TASK: Scan the records for the string "Including" and copy every line that holds it.

EXERCISE MATERIALS:

········

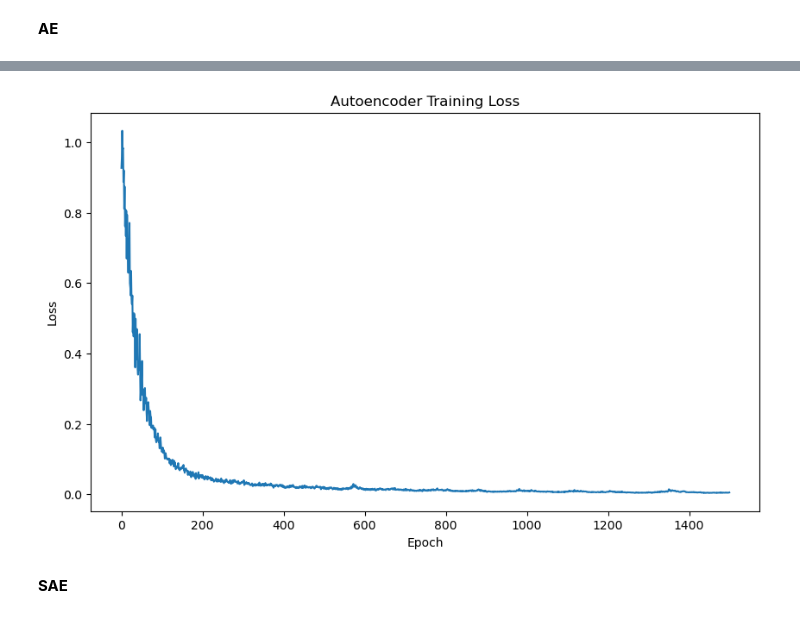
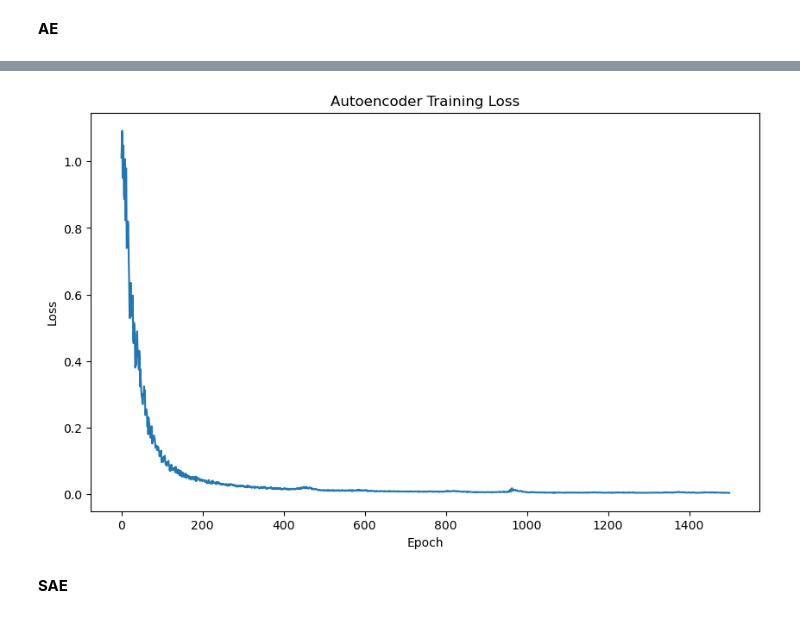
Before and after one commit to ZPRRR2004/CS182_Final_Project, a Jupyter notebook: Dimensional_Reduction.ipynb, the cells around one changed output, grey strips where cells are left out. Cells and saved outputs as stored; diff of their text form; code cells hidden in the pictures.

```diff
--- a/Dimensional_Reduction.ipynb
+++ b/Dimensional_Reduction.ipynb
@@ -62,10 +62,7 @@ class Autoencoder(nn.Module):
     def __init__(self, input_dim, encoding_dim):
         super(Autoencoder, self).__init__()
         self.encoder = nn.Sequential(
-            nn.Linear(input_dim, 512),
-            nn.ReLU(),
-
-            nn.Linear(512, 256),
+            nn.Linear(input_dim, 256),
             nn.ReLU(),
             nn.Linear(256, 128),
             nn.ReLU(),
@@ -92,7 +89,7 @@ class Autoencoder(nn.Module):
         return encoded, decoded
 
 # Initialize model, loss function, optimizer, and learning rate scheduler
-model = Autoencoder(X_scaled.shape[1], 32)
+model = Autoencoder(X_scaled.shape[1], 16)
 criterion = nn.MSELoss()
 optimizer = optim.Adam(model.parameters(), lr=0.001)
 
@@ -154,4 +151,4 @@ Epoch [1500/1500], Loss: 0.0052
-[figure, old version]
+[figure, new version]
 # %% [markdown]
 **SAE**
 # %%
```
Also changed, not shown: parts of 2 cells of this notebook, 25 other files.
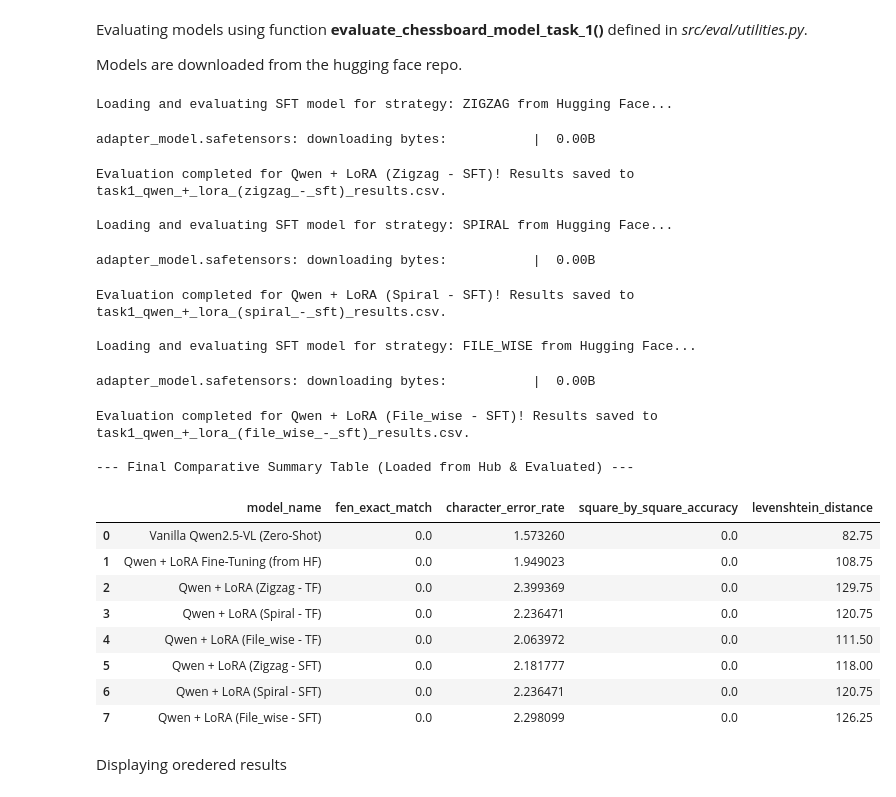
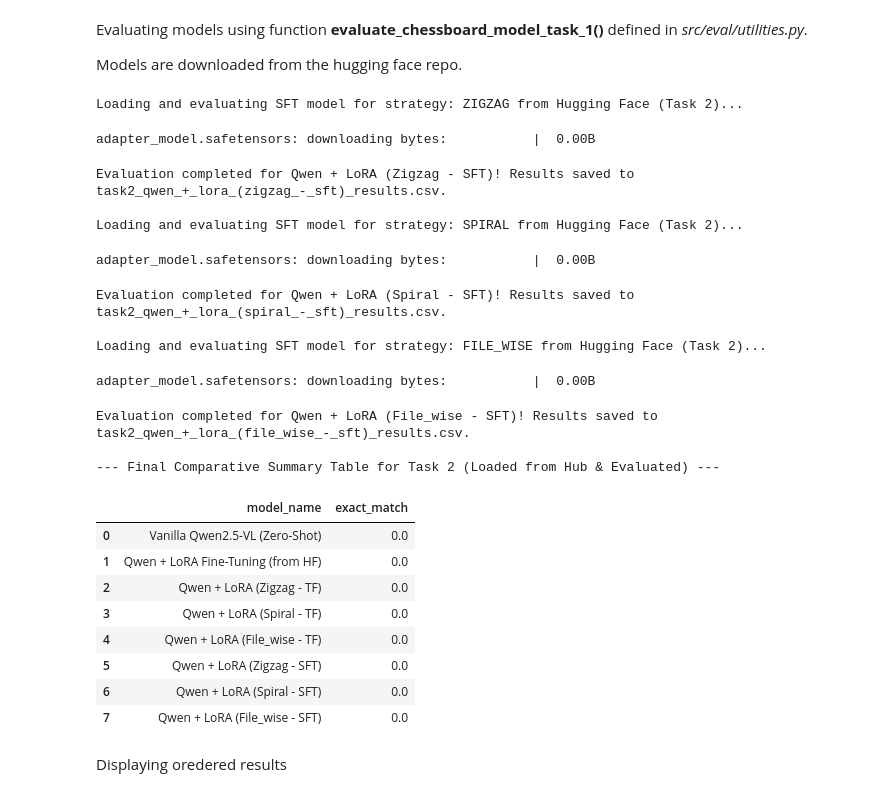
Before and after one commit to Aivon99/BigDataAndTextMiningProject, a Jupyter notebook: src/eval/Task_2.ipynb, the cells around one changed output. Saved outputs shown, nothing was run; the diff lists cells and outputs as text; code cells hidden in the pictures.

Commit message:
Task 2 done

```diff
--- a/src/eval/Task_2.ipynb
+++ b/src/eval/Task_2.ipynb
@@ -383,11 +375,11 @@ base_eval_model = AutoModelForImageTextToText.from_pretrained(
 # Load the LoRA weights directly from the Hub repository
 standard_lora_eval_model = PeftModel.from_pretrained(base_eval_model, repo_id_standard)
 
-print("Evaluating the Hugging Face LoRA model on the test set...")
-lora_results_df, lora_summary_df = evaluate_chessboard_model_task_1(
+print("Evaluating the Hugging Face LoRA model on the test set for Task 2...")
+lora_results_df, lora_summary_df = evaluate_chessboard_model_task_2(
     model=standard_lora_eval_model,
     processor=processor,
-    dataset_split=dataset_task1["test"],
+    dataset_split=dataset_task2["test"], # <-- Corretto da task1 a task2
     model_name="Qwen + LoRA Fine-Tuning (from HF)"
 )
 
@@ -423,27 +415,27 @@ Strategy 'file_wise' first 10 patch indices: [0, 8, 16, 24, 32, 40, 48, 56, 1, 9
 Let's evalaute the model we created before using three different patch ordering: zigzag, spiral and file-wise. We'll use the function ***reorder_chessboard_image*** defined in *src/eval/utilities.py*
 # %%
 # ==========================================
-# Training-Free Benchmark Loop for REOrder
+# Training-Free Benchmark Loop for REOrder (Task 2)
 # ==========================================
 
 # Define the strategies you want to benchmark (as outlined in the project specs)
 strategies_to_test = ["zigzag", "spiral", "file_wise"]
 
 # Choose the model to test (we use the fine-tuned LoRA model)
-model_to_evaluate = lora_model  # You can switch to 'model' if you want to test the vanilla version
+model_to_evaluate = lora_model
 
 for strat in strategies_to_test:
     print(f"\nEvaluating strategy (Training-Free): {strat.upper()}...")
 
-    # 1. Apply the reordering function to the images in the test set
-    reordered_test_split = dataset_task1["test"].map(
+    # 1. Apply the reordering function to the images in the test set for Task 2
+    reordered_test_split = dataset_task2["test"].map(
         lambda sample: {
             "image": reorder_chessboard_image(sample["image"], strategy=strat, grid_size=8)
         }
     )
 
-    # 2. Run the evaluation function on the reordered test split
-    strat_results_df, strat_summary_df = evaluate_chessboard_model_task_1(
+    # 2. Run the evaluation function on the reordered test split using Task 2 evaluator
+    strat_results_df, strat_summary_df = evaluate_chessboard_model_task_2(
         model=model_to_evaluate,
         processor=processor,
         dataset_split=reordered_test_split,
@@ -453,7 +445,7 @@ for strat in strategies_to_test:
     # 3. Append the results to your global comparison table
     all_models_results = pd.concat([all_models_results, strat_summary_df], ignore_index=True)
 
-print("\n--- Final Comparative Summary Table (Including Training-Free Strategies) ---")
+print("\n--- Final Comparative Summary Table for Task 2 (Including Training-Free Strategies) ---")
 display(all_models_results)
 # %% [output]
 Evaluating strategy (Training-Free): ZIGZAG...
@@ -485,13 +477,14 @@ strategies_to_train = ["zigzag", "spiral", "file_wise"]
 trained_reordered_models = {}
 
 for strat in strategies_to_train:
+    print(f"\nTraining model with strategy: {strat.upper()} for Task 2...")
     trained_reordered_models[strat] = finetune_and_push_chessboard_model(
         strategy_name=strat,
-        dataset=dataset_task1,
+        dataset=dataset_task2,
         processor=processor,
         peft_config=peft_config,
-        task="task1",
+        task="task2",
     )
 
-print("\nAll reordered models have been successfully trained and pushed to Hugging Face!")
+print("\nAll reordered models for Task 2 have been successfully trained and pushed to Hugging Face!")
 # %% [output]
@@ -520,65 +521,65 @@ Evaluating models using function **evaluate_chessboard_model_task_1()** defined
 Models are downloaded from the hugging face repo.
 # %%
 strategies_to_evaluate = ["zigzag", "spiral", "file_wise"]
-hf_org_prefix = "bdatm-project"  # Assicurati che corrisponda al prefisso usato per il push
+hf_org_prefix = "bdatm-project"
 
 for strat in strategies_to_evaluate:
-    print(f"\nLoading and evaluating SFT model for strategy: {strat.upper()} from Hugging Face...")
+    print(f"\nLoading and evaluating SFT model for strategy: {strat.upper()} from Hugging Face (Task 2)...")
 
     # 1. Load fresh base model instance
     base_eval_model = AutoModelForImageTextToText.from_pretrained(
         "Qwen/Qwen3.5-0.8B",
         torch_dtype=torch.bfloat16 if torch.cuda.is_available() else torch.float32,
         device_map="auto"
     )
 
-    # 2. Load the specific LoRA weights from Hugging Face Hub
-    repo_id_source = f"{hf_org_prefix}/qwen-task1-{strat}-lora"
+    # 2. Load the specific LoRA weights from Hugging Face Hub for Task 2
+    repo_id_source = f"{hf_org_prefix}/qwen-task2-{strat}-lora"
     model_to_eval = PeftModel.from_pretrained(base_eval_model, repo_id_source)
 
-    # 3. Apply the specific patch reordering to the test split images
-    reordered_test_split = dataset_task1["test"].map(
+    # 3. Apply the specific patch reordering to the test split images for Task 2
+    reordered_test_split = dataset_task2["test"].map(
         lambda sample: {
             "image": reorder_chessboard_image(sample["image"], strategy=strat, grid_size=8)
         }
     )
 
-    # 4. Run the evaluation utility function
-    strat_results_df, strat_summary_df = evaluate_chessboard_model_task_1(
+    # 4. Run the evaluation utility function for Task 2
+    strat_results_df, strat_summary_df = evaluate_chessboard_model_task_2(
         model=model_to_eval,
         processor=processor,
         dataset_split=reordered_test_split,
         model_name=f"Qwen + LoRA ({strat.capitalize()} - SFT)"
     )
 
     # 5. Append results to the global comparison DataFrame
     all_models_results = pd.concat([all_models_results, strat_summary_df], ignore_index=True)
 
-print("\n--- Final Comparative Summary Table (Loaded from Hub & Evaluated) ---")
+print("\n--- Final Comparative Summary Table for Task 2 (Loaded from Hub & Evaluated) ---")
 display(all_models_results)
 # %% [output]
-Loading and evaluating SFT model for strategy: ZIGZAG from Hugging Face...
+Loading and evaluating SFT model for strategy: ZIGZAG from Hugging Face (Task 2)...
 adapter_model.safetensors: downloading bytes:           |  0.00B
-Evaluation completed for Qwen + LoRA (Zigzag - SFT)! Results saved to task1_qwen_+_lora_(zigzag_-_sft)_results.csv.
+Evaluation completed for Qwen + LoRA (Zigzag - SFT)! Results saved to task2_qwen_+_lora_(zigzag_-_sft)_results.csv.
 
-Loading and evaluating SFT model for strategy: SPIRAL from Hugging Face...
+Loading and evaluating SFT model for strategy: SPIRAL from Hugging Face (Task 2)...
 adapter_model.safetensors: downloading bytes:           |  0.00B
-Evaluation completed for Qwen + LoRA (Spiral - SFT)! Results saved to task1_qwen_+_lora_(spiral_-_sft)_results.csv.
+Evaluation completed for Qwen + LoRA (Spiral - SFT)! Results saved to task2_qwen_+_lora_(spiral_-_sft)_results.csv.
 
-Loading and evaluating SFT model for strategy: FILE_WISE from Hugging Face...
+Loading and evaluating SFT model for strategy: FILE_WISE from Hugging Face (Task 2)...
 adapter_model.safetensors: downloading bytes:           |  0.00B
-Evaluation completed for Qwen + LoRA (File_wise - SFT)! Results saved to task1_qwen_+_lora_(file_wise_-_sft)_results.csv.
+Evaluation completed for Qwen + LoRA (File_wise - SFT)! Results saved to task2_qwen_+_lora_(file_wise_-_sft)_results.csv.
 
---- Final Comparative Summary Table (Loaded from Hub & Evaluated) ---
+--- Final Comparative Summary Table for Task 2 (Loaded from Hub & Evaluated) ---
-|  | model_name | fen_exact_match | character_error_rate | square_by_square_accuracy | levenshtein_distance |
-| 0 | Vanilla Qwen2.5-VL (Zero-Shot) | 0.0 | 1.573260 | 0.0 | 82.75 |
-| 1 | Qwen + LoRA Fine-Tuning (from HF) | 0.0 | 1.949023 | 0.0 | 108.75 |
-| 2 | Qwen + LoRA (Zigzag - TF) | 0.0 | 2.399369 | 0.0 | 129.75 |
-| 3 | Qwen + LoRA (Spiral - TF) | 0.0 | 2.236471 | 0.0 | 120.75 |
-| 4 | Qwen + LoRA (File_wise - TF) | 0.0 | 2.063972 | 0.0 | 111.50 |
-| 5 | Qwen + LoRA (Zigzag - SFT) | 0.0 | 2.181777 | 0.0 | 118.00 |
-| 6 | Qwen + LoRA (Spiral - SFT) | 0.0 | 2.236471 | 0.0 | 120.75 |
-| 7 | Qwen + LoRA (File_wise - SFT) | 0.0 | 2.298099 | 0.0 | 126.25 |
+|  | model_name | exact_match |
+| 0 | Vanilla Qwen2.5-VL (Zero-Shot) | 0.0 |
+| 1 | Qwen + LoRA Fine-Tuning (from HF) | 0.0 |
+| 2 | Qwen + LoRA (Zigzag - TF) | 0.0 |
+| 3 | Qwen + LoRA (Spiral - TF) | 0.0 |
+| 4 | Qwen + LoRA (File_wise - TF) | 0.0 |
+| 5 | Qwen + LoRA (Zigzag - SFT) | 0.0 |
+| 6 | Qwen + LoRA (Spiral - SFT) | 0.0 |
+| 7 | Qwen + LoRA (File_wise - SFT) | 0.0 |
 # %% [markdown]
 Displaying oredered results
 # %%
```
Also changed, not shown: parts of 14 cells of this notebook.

········

THE ANSWER:
-print("\n--- Final Comparative Summary Table (Including Training-Free Strategies) ---")
+print("\n--- Final Comparative Summary Table for Task 2 (Including Training-Free Strategies) ---")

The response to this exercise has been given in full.